### Required action
Only the lines with the string "youtu" are needed; return each of them from the entries below.

### Dataset content
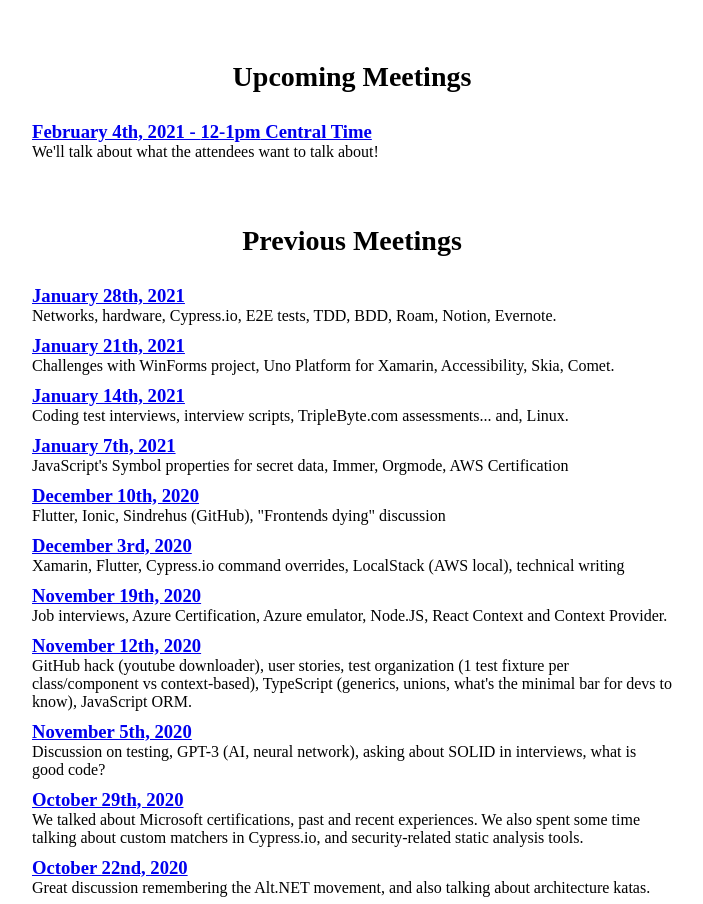
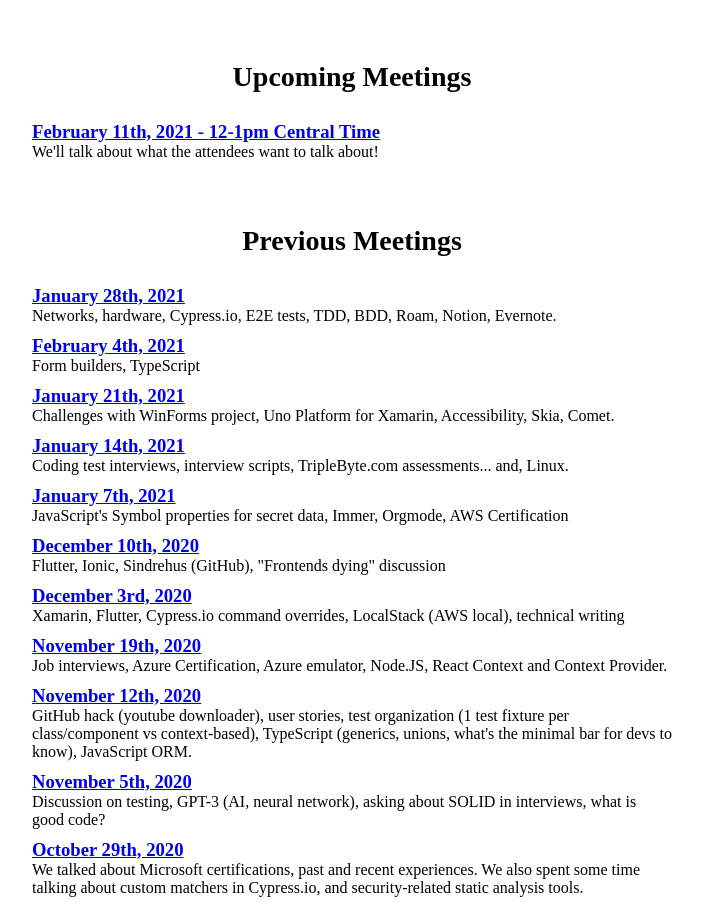
Before and after one commit to virtualbrownbag/virtualbrownbag.github.io, a website: page index.html in a window 1280 px wide. Shown: the part 1016-1920 px from the top of the page, without its empty margins (298-1001 px from the left). Drawn offline with Linux system fonts and the light colour scheme; a web font is replaced by a local one.

Commit message:
add feb 4 link

```diff
--- a/index.html
+++ b/index.html
@@ -52,7 +52,7 @@
       <ol>
         <li>
           <h4>
-            <a href="https://join.skype.com/xhBzvYNiIM7O">February 4th, 2021 - <b>12-1pm</b> Central Time</a>
+            <a href="https://join.skype.com/xhBzvYNiIM7O">February 11th, 2021 - <b>12-1pm</b> Central Time</a>
           </h4>
           We'll talk about what the attendees want to talk about!
         </li>
@@ -69,6 +69,12 @@
           Networks, hardware, Cypress.io, E2E tests, TDD, BDD, Roam, Notion, Evernote.
         </li>
         <li>
+        <li>
+          <h4>
+            <a href="https://youtu.be/2Euvj3qbzIQ">February 4th, 2021</a>
+          </h4>
+          Form builders, TypeScript
+        </li>
         <li>
           <h4>
             <a href="https://youtu.be/q549iYYaAZ8">January 21th, 2021</a>
```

### Solved exercise
+            <a href="https://youtu.be/2Euvj3qbzIQ">February 4th, 2021</a>
             <a href="https://youtu.be/q549iYYaAZ8">January 21th, 2021</a>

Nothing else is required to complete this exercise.